Richard W. Clement, AM'85, The Book in America (Fulcrum Publishing). Numerous illustrations from the Library of Congress collections help the author detail the impact of books and reading on the history and development of the nation. He also discusses the changing roles of authors, publishers, and readers.

Peter P. DeBoer, PhD'68, Coming of Age in Prospect Park (Ponsma Books). DeBoer reflects on growing up in the conservative Dutch Calvinist subculture of Prospect Park, New Jersey. During the Great Depression and WWII, his family, the neighbors, the school, church, and state all intersected to create a village fit for child-rearing.

Bernice Brown Hanson, AM'38, From the Distaff Side: Fifty Years around the Third World (Rutledge Books). This autobiography chronicles the adventures of the author and her late husband--a teacher, writer, and Associated Press reporter--from their early days together in China, through the McCarthy period, and on through travel and work destinations such as Burma, Iran, Pakistan, Nigeria, and Mexico.

David A. Loxterkamp, AM'84, A Measure of My Days: The Journal of a Country Doctor (University Press of New England). A general practitioner in the small, working-class town of Belfast, Maine, gives an account of one year in his practice. For him, 1992 was a year of births, deaths, and treatments; of meals served in the local soup kitchen; and of time spent with colleagues in a hospice they helped found. As medical practice increasingly favors large health plans and specialists, Loxterkamp looks to his everyday activities to resuscitate his sense of moral purpose and religious conviction.


W. John Leverence, AM'69, And the Winner Is... (Merritt Publishing). This guidebook for administrators of awards competitions provides a behind-the-scenes look at the production of these culturally influential events.

Janice A. Zobel, AM'70, Minding Her Own Business: The Self-Employed Woman's Guide to Taxes and Recordkeeping (EastHill Press). Zobel's nuts-and-bolts guide to managing the figures involved in a small business is meant not only to educate but also to reduce the isolation women entrepreneurs may experience.


James L. Kastely, AM'72, PhD'80, Rethinking the Rhetorical Tradition: From Plato to Postmodernism (Yale University Press). In examining works by writers from Plato to Jane Austen, Kastely identifies an intellectual tradition that values rhetoric but also questions the viability of rhetorical practice. While Kastely's chief concerns are literary theory, rhetoric, and philosophy, he also considers practical issues, including the issue of individual responsibility for such problems as injustice, inadvertent harm, and the silencing of the powerless.

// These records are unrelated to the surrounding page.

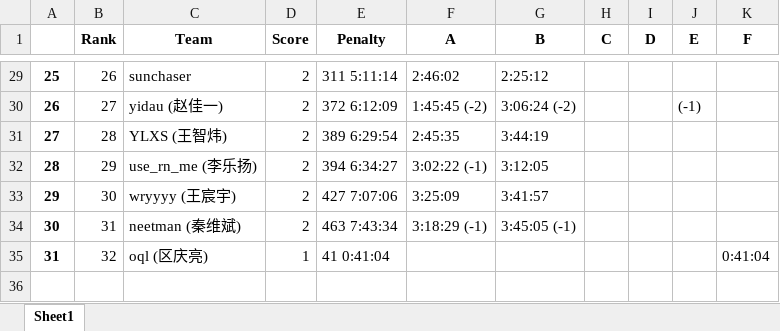
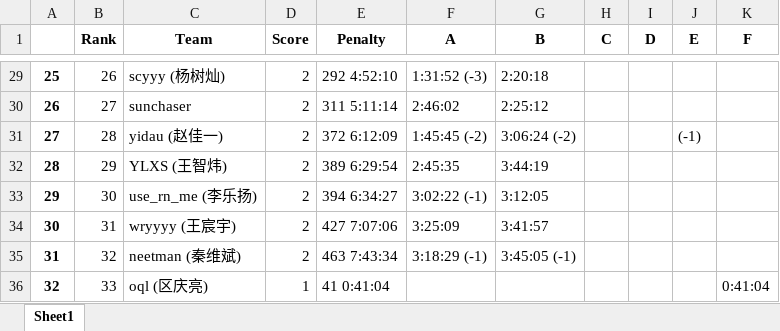
Before and after one commit to selfmade-softs/BUPT-ACM-2024-winter, an Excel workbook: ranks/BUPT 2024 Winter Welcome Wagon #1.xlsx, sheet Sheet1, drawn as a sheet; only a part is shown, gaps mark what is left out; values as stored, in another font and other column widths than the file's, no borders; addresses are those after the commit; the diff covers the shown part only; the diff names each change by its address in the sheet, - before the commit and + after, or states it on an @@ line.

```diff
--- a/ranks/BUPT 2024 Winter Welcome Wagon #1.xlsx (sheet Sheet1)
+++ b/ranks/BUPT 2024 Winter Welcome Wagon #1.xlsx (sheet Sheet1)
-C29 (Team): sunchaser
+C29 (Team): scyyy (杨树灿)
-E29 (Penalty): 311 5:11:14
+E29 (Penalty): 292 4:52:10
-F29 (A): 2:46:02
+F29 (A): 1:31:52 (-3)
-G29 (B): 2:25:12
+G29 (B): 2:20:18
-C30 (Team): yidau (赵佳一)
+C30 (Team): sunchaser
-E30 (Penalty): 372 6:12:09
+E30 (Penalty): 311 5:11:14
-F30 (A): 1:45:45 (-2)
+F30 (A): 2:46:02
-G30 (B): 3:06:24 (-2)
+G30 (B): 2:25:12
-J30 (E): (-1)
+J30 (E): (empty)
-C31 (Team): YLXS (王智炜)
+C31 (Team): yidau (赵佳一)
-E31 (Penalty): 389 6:29:54
+E31 (Penalty): 372 6:12:09
-F31 (A): 2:45:35
+F31 (A): 1:45:45 (-2)
-G31 (B): 3:44:19
+G31 (B): 3:06:24 (-2)
-J31 (E): (empty)
+J31 (E): (-1)
-C32 (Team): use_rn_me (李乐扬)
+C32 (Team): YLXS (王智炜)
-E32 (Penalty): 394 6:34:27
+E32 (Penalty): 389 6:29:54
-F32 (A): 3:02:22 (-1)
+F32 (A): 2:45:35
-G32 (B): 3:12:05
+G32 (B): 3:44:19
-C33 (Team): wryyyy (王宸宇)
+C33 (Team): use_rn_me (李乐扬)
-E33 (Penalty): 427 7:07:06
+E33 (Penalty): 394 6:34:27
-F33 (A): 3:25:09
+F33 (A): 3:02:22 (-1)
-G33 (B): 3:41:57
+G33 (B): 3:12:05
-C34 (Team): neetman (秦维斌)
+C34 (Team): wryyyy (王宸宇)
-E34 (Penalty): 463 7:43:34
+E34 (Penalty): 427 7:07:06
-F34 (A): 3:18:29 (-1)
+F34 (A): 3:25:09
-G34 (B): 3:45:05 (-1)
+G34 (B): 3:41:57
+row 35: 31 | 32 | neetman (秦维斌) | 2 | 463 7:43:34 | 3:18:29 (-1) | 3:45:05 (-1)
@@ column A renumbered from row 36 down @@
-B36 (Rank): 32
+B36 (Rank): 33
```
Also changed, not shown: 32 edited cells elsewhere in this sheet, 2 other files.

Joanna Brizdle Lipking, AM'61, editor, Oroonoko, or The Royal Slave, by Aphra Behn (Norton Critical Edition). To accompany an authoritative text of Behn's 1688 story, the editor supplies critical responses, current interpretive essays, and fiction and nonfiction texts on colonizers and slaves.

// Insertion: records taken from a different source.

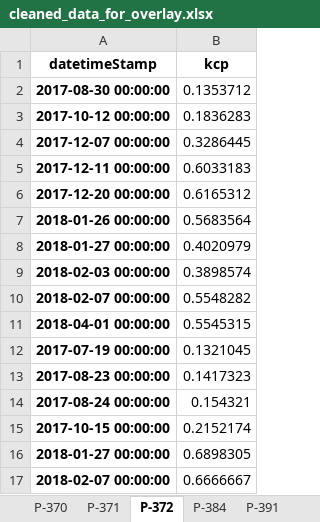
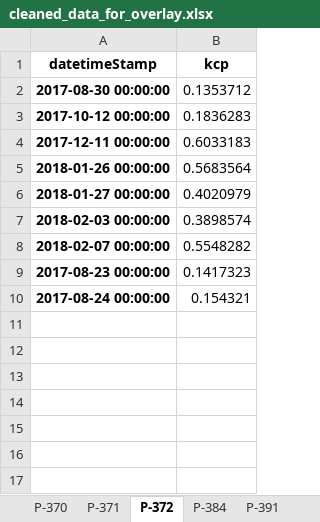
Before and after one commit to HenriBranken/ProbeSchedule, an Excel workbook: DATA/collate_cultivar_data/data/cleaned_data_for_overlay.xlsx, sheet P-372, drawn as a sheet; values as stored, in another font and other column widths than the file's, no borders; the diff names each change by its address in the sheet, - before the commit and + after, or states it on an @@ line.

```diff
--- a/DATA/collate_cultivar_data/data/cleaned_data_for_overlay.xlsx (sheet P-372)
+++ b/DATA/collate_cultivar_data/data/cleaned_data_for_overlay.xlsx (sheet P-372)
-row 4: 2017-12-07 00:00:00 | 0.3286445
-row 6: 2017-12-20 00:00:00 | 0.6165312
-row 11: 2018-04-01 00:00:00 | 0.5545315
-row 12: 2017-07-19 00:00:00 | 0.1321045
-row 15: 2017-10-15 00:00:00 | 0.2152174
-row 16: 2018-01-27 00:00:00 | 0.6898305
-row 17: 2018-02-07 00:00:00 | 0.6666667
```
Also changed, not shown: sheet P-891, sheet P-392, sheet P-384, sheet P-371, sheet P-391, sheet P-370, DATA/collate_cultivar_data/data/fit_of_kcp_vs_cumulative_gdd.xlsx, DATA/collate_cultivar_data/data/kcp_vs_days.xlsx, 47 other files.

Charles S. Ross, AM'72, PhD'76, The Custom of the Castle: From Malory to Macbeth (University of California Press). Instead of discussing romance conventions as literary and narrative devices, the author focuses on a familiar romance motif--a knight arrives at a castle, seeking hospitality, and finds strange activities under way. Ross interprets the motif as a metaphor for a confrontation between a dominant home culture and an "other"; then demonstrates the impact these romance motifs had on Shakespeare's plays--particularly Macbeth--and considers how the romances reflect the strengths and weaknesses of social customs.


Jeanine Minkin Meyer, SB'67, Multimedia in the Classroom (Allyn and Bacon). Providing K-12 teachers with both technical background and practical ideas for using multimedia in the classroom, Meyer suggests independent and group projects that introduce students to text, hypertext, graphics, images, audio, and video. The projects culminate in a research effort in which pupils use the Internet to collaborate with students at other schools.

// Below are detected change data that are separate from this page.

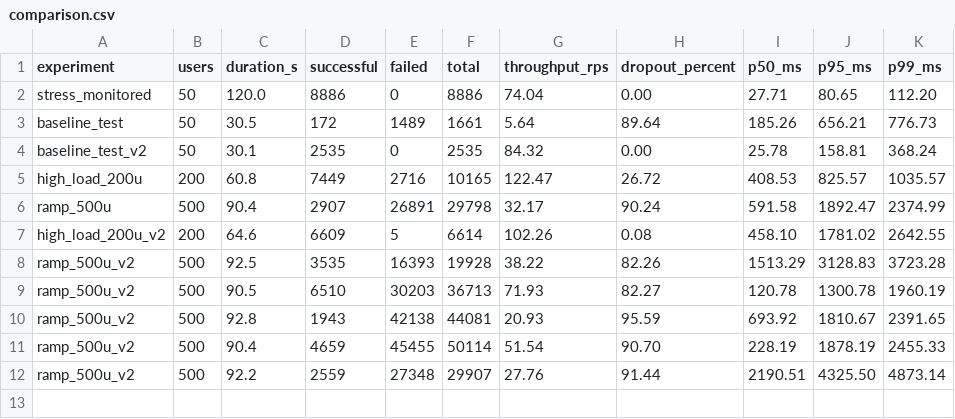
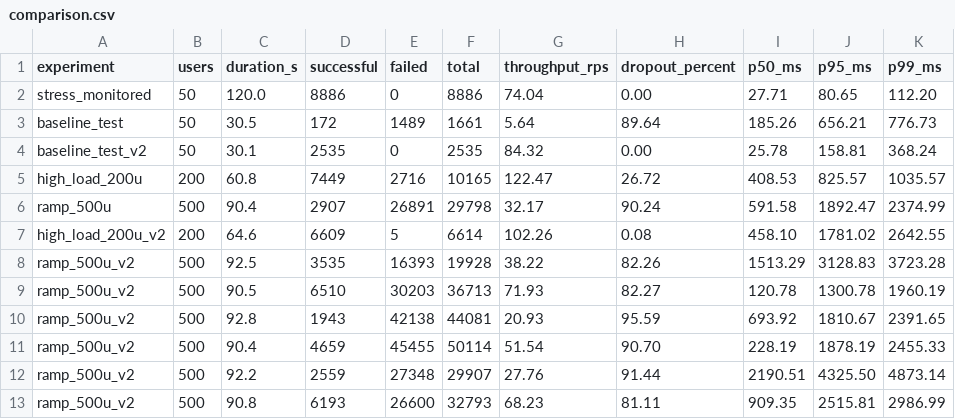
Before and after one commit to snehanagmoti/group-chat-app, a CSV file: load_generator/results/comparison.csv, drawn as a sheet; the diff names each change by its address in the sheet, - before the commit and + after, or states it on an @@ line.

Commit message:
mitigate high-load failures

```diff
--- a/load_generator/results/comparison.csv
+++ b/load_generator/results/comparison.csv
+row 13: ramp_500u_v2 | 500 | 90.8 | 6193 | 26600 | 32793 | 68.23 | 81.11 | 909.35 | 2515.81 | 2986.99
```
Also changed, not shown: 5 other files.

Vivian Gussin Paley, PhB'47, The Girl with the Brown Crayon (Harvard University Press). Interweaving the themes of race, identity, and gender, and exploring the human needs to create and to belong, Paley, who taught at the U of C Lab Schools from 1971 until her retirement in 1995, tells a simple, personal story of a teacher and a child. This book celebrates the self-discovery of a little girl with a fondness for the color brown, even as it marks a teacher's farewell to teaching.

R. Keith Sawyer, AM'92, PhD'94, Pretend Play as Improvisation: Conversation in the Preschool Classroom (Lawrence Erlbaum Associates). Maintaining that everyday conversations--including gossip, flirting, and small talk--are highly creative and improvisational, the author explores how social play provides children with the opportunity to practice the improvisational creativity required in adult conversation. Sawyer draws on his experience performing with Off-Off Campus at the U of C.


Edmund F. Kimbell, AB'94, translator, The Barometer-Maker on the Magic Island and The Diamond of the Spirit King, by Ferdinand Raimund (Peter Lang Publishing). Kimbell presents in English the first two of eight plays by the 19th-century Austrian comic dramatist. Still popular on German-speaking stages, the plays blend fantasy and fairy tale with ironic social commentary.

E. Laura Kleiner, AM'66, PhD'71, This Sacred Earth and Other Poems (Mellen Poetry Press). In this collection, poems such as "Driftwood," "The Cliff," and "Cave," can stand alone or be taken together to represent a unified meditation on the planet.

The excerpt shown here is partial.